The Mission Critical world (data centers being today’s prominent sector) is rather tight knit, and the folks operating these facilities work extra long hours, close together. This is a comfort zone for Veterans having trouble transitioning, and those that fear failure in the civilian world. We (Mission Critical) give them that comradery back, and a support structure to learn the new environment. Our charge is to erase that fear by showing these Vets that we believe in them.
As it just so happens, Veterans are fiercely loyal when they find something to believe in. Mission Critical, high-stakes operations can scare and unnerve civilians, but it actually puts Veterans at ease – we only know how to stay cool under pressure. That’s what you want at your data center in the middle of the night when the gens fire up, or on your manufacturing line when the gear breaks and you’re losing $10,000 a minute as production stops.
Where the Veteran community needs the most help, and where our industry has the ability to make the most impact, is not with the the Soldier using his GI Bill to go to grad school, or with the Sailor already getting calls from recruiters. Don’t get me wrong, there’s real talent in those groups – folks that can contribute to your success. The industry needs to reach further – to the edge where Vets are struggling. We’re a prideful bunch – not comfortable asking for help even when things are getting rough, even when we’re lost and don’t know where to take that next step.
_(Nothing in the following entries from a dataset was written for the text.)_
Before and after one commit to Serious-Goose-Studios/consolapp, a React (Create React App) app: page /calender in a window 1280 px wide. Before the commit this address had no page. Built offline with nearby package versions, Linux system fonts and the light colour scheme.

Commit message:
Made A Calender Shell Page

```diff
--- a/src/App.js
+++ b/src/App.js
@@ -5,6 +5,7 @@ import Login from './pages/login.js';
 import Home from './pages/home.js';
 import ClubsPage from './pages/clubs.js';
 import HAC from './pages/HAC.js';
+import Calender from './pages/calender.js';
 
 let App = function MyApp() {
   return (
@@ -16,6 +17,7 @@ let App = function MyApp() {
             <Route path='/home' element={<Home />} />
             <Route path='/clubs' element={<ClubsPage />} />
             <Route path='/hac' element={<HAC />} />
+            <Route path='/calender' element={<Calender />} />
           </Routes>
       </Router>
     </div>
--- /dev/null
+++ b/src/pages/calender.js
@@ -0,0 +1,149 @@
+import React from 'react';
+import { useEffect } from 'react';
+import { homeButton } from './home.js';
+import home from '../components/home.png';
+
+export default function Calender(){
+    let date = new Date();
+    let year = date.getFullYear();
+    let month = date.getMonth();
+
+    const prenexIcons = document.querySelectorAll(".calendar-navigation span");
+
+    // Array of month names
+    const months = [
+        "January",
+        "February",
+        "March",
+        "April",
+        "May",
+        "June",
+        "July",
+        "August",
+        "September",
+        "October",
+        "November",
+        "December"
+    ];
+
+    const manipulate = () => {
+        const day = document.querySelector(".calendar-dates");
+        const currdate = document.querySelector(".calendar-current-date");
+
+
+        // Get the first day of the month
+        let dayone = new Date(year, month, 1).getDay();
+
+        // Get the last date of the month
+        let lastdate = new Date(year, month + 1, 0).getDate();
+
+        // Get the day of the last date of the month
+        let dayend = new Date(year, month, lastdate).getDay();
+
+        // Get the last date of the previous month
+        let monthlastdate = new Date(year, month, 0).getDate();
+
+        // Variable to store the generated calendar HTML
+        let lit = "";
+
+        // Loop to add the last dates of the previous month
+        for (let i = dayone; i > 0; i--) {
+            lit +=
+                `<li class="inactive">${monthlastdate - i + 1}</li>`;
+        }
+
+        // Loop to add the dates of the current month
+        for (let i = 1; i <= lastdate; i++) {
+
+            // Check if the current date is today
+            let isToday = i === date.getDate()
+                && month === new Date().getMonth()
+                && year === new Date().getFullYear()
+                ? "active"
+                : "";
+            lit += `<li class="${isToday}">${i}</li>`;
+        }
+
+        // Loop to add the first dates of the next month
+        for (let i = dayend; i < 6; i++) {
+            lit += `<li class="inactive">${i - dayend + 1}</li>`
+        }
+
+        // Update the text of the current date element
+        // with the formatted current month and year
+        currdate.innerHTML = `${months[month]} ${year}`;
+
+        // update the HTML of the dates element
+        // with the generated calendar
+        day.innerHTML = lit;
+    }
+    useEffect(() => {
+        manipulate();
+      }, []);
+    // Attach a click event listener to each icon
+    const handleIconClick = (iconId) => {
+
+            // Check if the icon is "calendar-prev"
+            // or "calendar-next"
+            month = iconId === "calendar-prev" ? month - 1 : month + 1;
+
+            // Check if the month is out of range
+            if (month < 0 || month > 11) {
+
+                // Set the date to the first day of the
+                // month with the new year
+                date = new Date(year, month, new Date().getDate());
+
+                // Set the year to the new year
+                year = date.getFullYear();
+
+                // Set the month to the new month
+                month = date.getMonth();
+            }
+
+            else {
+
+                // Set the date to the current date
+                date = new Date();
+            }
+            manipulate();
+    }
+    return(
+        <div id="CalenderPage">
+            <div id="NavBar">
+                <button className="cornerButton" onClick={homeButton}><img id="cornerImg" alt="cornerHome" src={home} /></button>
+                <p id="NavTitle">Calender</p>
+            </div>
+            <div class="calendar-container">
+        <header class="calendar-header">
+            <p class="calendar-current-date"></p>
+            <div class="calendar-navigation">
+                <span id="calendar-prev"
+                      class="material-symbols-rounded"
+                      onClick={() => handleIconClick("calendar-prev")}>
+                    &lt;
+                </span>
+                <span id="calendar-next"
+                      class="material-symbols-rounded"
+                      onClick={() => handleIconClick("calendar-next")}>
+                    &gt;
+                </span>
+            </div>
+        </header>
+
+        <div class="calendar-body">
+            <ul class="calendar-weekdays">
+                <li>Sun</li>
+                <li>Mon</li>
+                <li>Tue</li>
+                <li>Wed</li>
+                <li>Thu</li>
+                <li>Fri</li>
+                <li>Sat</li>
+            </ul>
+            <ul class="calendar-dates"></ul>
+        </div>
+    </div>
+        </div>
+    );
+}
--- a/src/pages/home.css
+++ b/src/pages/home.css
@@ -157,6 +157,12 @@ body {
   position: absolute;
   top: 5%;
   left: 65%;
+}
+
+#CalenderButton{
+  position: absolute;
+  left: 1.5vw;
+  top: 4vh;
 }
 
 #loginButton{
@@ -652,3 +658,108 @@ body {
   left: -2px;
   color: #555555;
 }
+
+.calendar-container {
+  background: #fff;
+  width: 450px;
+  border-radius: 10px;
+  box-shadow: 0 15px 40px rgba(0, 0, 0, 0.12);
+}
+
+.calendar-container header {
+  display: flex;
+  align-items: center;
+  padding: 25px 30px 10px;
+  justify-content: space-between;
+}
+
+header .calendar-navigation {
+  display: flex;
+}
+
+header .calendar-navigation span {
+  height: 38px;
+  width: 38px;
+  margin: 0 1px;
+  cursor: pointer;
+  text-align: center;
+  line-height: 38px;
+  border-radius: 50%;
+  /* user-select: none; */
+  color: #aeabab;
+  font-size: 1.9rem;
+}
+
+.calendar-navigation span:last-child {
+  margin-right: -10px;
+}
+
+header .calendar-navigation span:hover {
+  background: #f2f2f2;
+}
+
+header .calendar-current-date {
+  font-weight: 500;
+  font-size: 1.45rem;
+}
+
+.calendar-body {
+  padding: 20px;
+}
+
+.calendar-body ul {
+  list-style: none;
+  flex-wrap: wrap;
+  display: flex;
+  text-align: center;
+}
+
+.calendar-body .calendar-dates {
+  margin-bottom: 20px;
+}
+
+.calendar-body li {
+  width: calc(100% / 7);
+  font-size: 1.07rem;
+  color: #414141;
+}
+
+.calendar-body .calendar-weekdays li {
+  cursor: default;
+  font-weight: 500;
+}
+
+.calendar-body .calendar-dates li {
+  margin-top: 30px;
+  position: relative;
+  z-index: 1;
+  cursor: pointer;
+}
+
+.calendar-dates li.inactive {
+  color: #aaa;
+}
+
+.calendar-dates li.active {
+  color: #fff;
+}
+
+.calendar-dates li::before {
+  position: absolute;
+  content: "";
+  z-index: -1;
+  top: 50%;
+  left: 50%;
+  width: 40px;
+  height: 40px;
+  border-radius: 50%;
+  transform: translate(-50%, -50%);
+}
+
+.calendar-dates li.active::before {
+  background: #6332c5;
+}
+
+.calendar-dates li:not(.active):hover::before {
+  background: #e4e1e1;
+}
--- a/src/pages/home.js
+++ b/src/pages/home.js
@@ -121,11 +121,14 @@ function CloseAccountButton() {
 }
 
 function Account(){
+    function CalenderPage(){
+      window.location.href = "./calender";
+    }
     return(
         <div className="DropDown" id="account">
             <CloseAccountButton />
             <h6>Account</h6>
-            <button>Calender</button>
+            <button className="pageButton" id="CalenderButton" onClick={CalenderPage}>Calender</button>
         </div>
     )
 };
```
Just because the shirt & tie are missing and the resume is suffering doesn’t mean that the honor, commitment, and passion are no longer inside.
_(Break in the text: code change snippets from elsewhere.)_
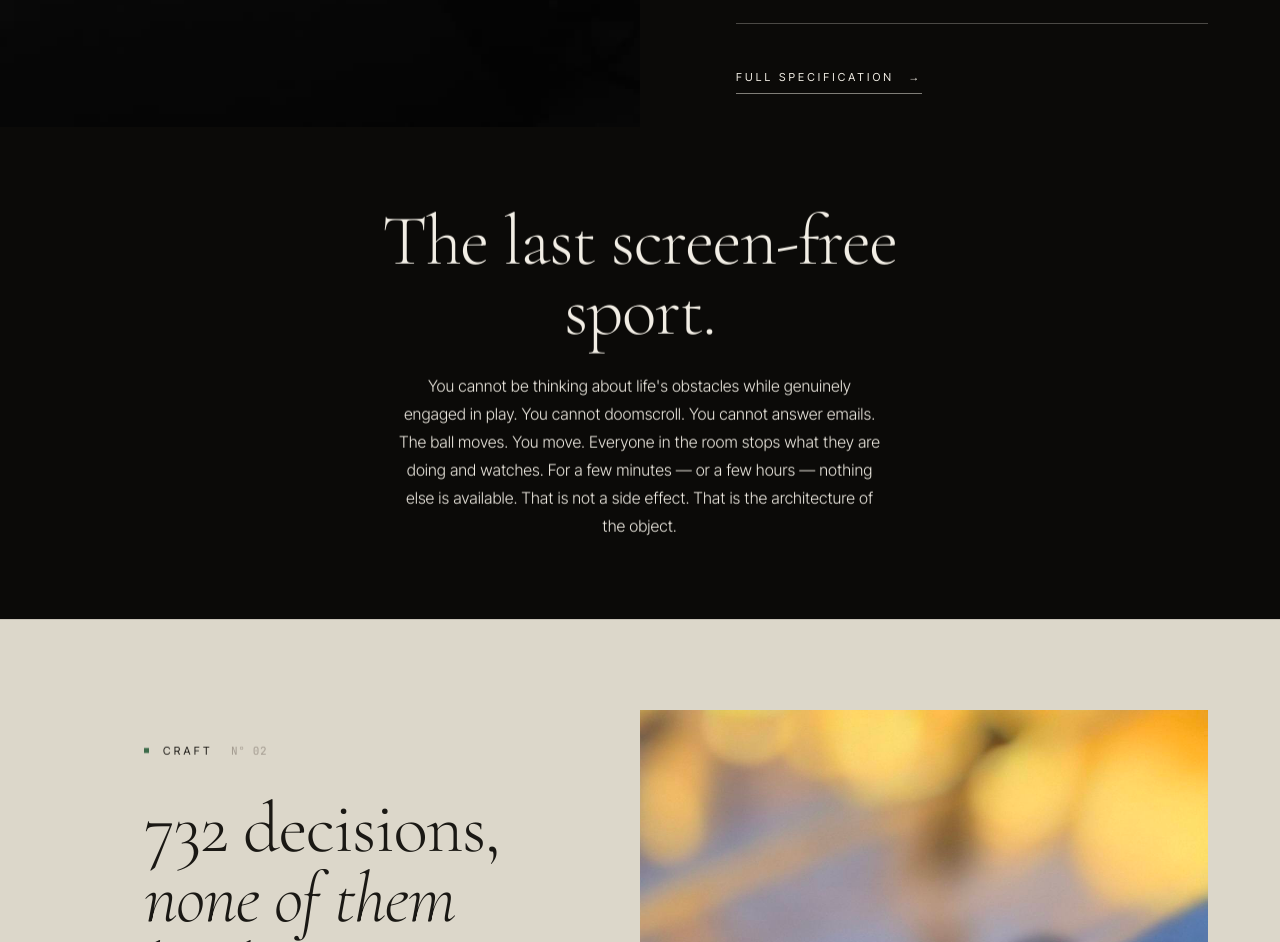
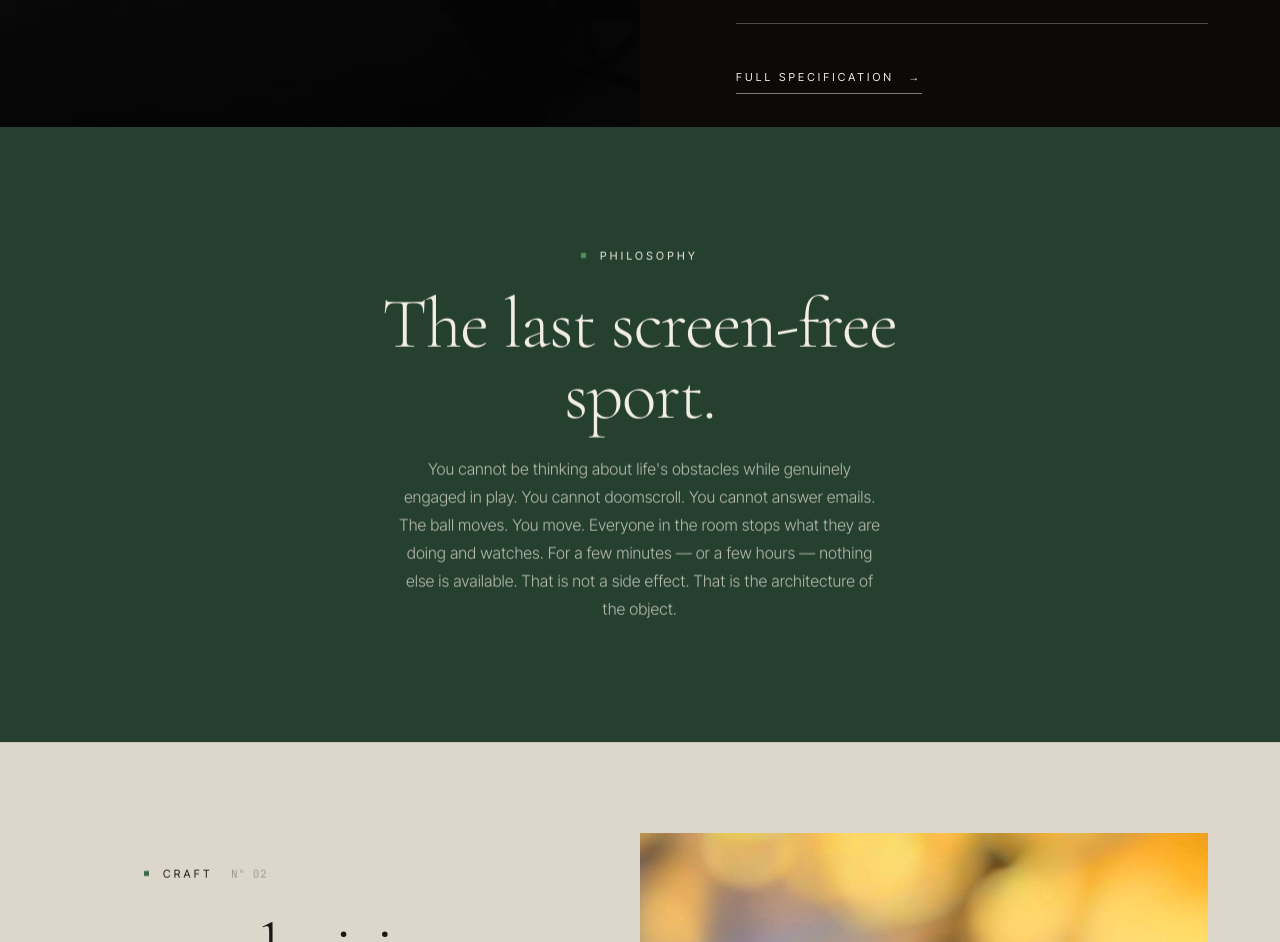
Before and after one commit to WoodooStadium/woodoo-stadium, a Next.js app: page / in a window 1280 px wide. Shown: the part 2360-3302 px from the top of the page. Built offline with nearby package versions, Linux system fonts and the light colour scheme.

Commit message:
Redesign screen-free sport section with pine-deep background and eyebrow label

```diff
--- a/src/app/globals.css
+++ b/src/app/globals.css
@@ -540,6 +540,7 @@ h1, h2, h3, h4 {
 .section--dark .body { color: var(--mid-on-dark); }
 .section--dark .label { color: var(--mid-on-dark); }
 .section--dark .caption { color: var(--faint-on-dark); }
+.section--dark.section--pine { background: var(--pine-deep); }
 .section--dark .kicker { color: var(--ink-on-dark); }
 .section--dark .kicker[data-index]::after { color: var(--faint-on-dark); }
 .section--dark .lead { color: var(--mid-on-dark); }
--- a/src/app/page.tsx
+++ b/src/app/page.tsx
@@ -99,12 +99,13 @@ export default function Home() {
         </div>
       </section>
 
-      <section className="section section--dark section--no-top" style={{ background: "#0b0a08", padding: "80px var(--pad-x)" }}>
+      <section className="section section--dark section--pine section--no-top" style={{ padding: "120px var(--pad-x)" }}>
         <div className="fade-up" style={{ maxWidth: "72ch", textAlign: "center", margin: "0 auto" }}>
-          <h2 className="h2" style={{ color: "#f2eee5", marginBottom: "1.5rem" }}>
+          <span className="kicker kicker--block" style={{ justifyContent: "center" }}>Philosophy</span>
+          <h2 className="h2" style={{ marginBottom: "1.5rem" }}>
             The last screen-free sport.
           </h2>
-          <p className="body" style={{ color: "#f2eee5", textAlign: "center", margin: "0 auto" }}>
+          <p className="body" style={{ textAlign: "center", margin: "0 auto" }}>
             You cannot be thinking about life's obstacles while genuinely engaged in play. You cannot doomscroll. You cannot answer emails. The ball moves. You move. Everyone in the room stops what they are doing and watches. For a few minutes — or a few hours — nothing else is available. That is not a side effect. That is the architecture of the object.
           </p>
         </div>
```
Also changed, not shown: src/app/da/page.tsx (+4 -3 lines).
Take a chance, surprise yourself – hire that Vet that doesn’t meet all the checkboxes on your job description: just hire them because you can see the desire in their eyes. Then support them, train them, and share in their pride as you help guide them into a new career.